The National Patient Safety Improvement Programmes (NatPatSIPs)

The National Patient Safety Improvement Programmes (NatPatSIPs) support a culture of safety, continuous learning and sustainable improvement across the healthcare system.

The National Patient Safety Improvement Programmes (NatPatSIPs) are a key part of the NHS Patient Safety Strategy, and collectively form the largest safety initiative in the history of the NHS.

The programme’s aim is to promote safer care and reduce error and harm, so the NHS becomes comparable with the safest health care services in the world by 2025.

The Patient Safety Collaboratives (PSCs) are key delivery partners of the national programmes.

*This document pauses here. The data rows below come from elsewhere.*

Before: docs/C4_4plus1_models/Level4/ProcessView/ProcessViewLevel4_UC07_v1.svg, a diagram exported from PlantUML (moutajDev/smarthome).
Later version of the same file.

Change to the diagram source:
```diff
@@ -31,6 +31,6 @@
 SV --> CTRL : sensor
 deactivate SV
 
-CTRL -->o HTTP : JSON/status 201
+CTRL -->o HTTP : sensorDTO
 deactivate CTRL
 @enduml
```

PSCs are hosted by Health Innovation Networks, and have expertise in supporting safer care initiatives, working across organisational boundaries, coaching teams, building capability, measuring change and supporting improvement approaches.

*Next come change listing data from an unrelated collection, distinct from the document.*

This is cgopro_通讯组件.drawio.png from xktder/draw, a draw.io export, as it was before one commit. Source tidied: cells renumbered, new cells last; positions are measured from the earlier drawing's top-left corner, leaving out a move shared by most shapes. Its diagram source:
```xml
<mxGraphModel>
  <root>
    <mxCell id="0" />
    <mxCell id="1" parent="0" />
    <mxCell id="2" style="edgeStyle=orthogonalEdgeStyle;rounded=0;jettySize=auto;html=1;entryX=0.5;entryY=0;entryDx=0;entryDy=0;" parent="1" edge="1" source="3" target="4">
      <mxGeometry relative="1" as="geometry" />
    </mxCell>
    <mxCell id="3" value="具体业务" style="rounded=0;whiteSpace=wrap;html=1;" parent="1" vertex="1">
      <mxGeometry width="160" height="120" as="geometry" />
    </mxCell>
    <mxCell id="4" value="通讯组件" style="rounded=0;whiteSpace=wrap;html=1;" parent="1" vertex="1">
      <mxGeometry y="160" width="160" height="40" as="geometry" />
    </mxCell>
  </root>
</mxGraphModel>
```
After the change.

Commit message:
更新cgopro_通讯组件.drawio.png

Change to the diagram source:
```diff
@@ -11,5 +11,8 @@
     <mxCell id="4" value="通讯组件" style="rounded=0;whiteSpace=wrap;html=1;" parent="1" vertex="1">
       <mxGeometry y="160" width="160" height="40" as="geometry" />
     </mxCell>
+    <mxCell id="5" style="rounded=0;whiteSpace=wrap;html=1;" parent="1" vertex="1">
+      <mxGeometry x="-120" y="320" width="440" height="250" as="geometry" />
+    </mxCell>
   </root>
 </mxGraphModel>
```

They do this by working with all health and care settings, such as maternity units, mental health trusts, care homes and Integrated Care Systems.

At the heart of the work, and underpinning all of the workstreams, the PSCs support:

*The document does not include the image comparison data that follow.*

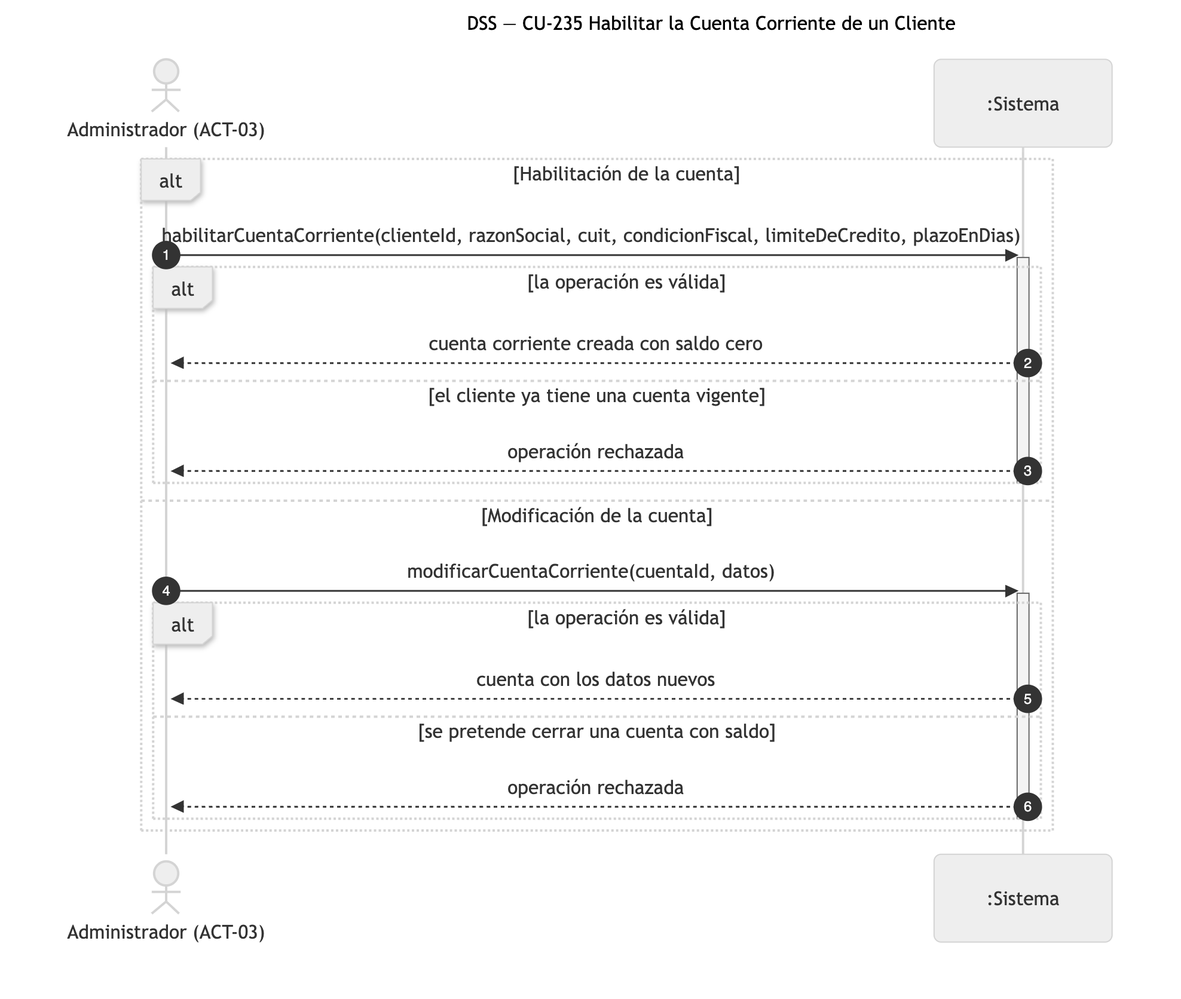
The Mermaid diagram diagramas/png/DSS_CU-235_Habilitar-la-Cuenta-Corriente-de-un-Cliente.png in Nahuelito-Dev/splg-docs, before a commit. Its source is kept beside it as diagramas/DSS_CU-235_Habilitar-la-Cuenta-Corriente-de-un-Cliente.mmd. Source of this version:
```mermaid
sequenceDiagram
    title DSS — CU-235 Habilitar la Cuenta Corriente de un Cliente
    autonumber
    actor ADM as Administrador (ACT-03)
    participant SIS as :Sistema

    alt Habilitación de la cuenta
        ADM->>SIS: habilitarCuentaCorriente(clienteId, razonSocial, cuit, condicionFiscal, limiteDeCredito, plazoEnDias)
        activate SIS
        alt la operación es válida
            SIS-->>ADM: cuenta corriente creada con saldo cero
        else el cliente ya tiene una cuenta vigente
            SIS-->>ADM: operación rechazada
        end
        deactivate SIS
    else Modificación de la cuenta
        ADM->>SIS: modificarCuentaCorriente(cuentaId, datos)
        activate SIS
        alt la operación es válida
            SIS-->>ADM: cuenta con los datos nuevos
        else se pretende cerrar una cuenta con saldo
            SIS-->>ADM: operación rechazada
        end
        deactivate SIS
    end
```
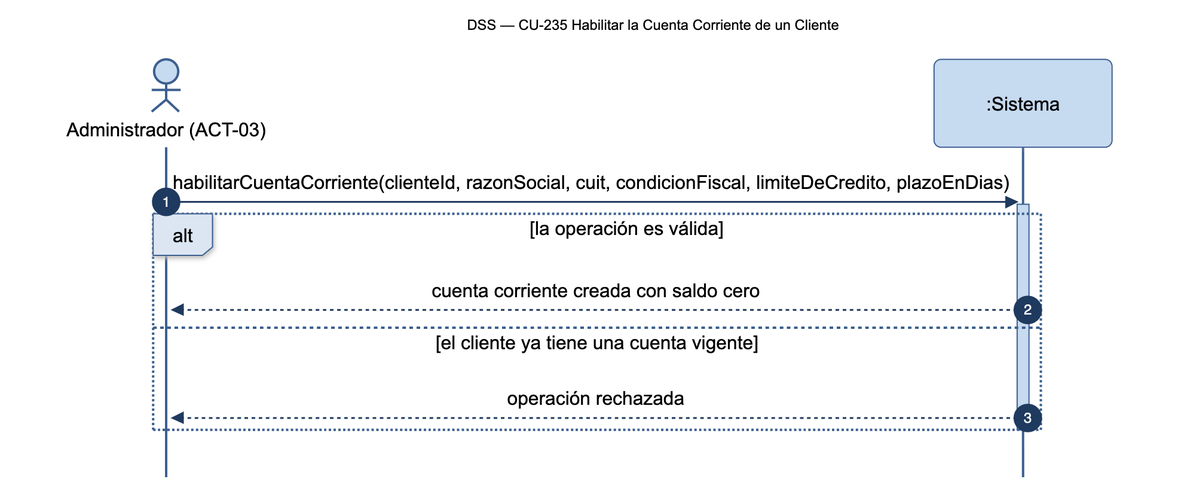
The same file after the commit.

The edit, as a diff of the source:
```diff
@@ -4,22 +4,11 @@
     actor ADM as Administrador (ACT-03)
     participant SIS as :Sistema
 
-    alt Habilitación de la cuenta
-        ADM->>SIS: habilitarCuentaCorriente(clienteId, razonSocial, cuit, condicionFiscal, limiteDeCredito, plazoEnDias)
-        activate SIS
-        alt la operación es válida
-            SIS-->>ADM: cuenta corriente creada con saldo cero
-        else el cliente ya tiene una cuenta vigente
-            SIS-->>ADM: operación rechazada
-        end
-        deactivate SIS
-    else Modificación de la cuenta
-        ADM->>SIS: modificarCuentaCorriente(cuentaId, datos)
-        activate SIS
-        alt la operación es válida
-            SIS-->>ADM: cuenta con los datos nuevos
-        else se pretende cerrar una cuenta con saldo
-            SIS-->>ADM: operación rechazada
-        end
-        deactivate SIS
+    ADM->>SIS: habilitarCuentaCorriente(clienteId, razonSocial, cuit, condicionFiscal, limiteDeCredito, plazoEnDias)
+    activate SIS
+    alt la operación es válida
+        SIS-->>ADM: cuenta corriente creada con saldo cero
+    else el cliente ya tiene una cuenta vigente
+        SIS-->>ADM: operación rechazada
     end
+    deactivate SIS
```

  • Safer systems of care that reflect continuous learning and improvement i.e. moving a step close to developing a learning system
  • The conditions for a culture of safety to flourish
  • An understanding of learning from errors and excellence
  • The reduction of avoidable harm and variations in safe care delivery
  • Shared improvement learning for the benefit of others
  • Approaches that tackle inequalities in patient safety
  • Safety interventions that provide clear benefits to the workforce

Key enablers for the NatPatSIPs

The delivery of the safety improvement programmes is shaped by the following key enablers:

  • Addressing inequalities: understand local health inequalities to ensure selected interventions improve the lives of those with the worst health outcomes.
  • Patient and carer co-design: employ a co-production approach with patients, carers and service users who represent the diversity of the population served.
  • Safety culture: use safety culture insights to inform quality improvement approaches.
  • Patient safety networks: coordinate and facilitate patient safety networks to provide the sub-regional delivery architecture for improvement.
  • Clinical leadership: identify and nurture clinical leadership to lead improvement through the networks
  • Building QI capacity and capability: use the Institute for Healthcare Improvement’s (IHI) dosing approach to build quality improvement capacity and capability.
  • Measurement: develop a robust measurement plan including relevant process, balancing and outcomes metrics, using the IHI’s Model for Improvement.
  • Improvement and innovation pipeline: undertake horizon-scanning and prioritisation to inform future national workstreams.

Patient safety in the East of England

You can find out more about our work in each of the safety improvement programmes across the region below:

Pregnant mum maternity
Maternity and Neonatal Safety Improvement Programme (MatNeoSIP)

The MatNeoSIP aims to reduce the rate of stillbirths, neonatal death and brain injuries occurring during or soon after birth by 50% by 2025.

Find out more…

Healthcare assistant putting on mask
The System Safety Improvement Programme (SSIP)

The aim of the programme is to create optimal conditions for patient safety improvement to flourish through working closely with integrated care systems (ICSs).

Find out more…

Pills, tablets and medicine
Medicines Safety Improvement Programme (MedSIP)

MedSIP aims to reduce severe avoidable medication-related harm by 50% by March 2024.

Find out more…

National Patient Safety Improvement Programmes (NatPatSIPs) driver diagram

NatPatSIP PSC driver diagram 22-23

Caroline Angel Health Innovation East Director of Patient Safety
Get in touch

For more information, please contact Caroline Angel, Director of Patient Safety at Health Innovation East on

Share your idea

Do you have a great idea that could deliver meaningful change in the real world?

Get involved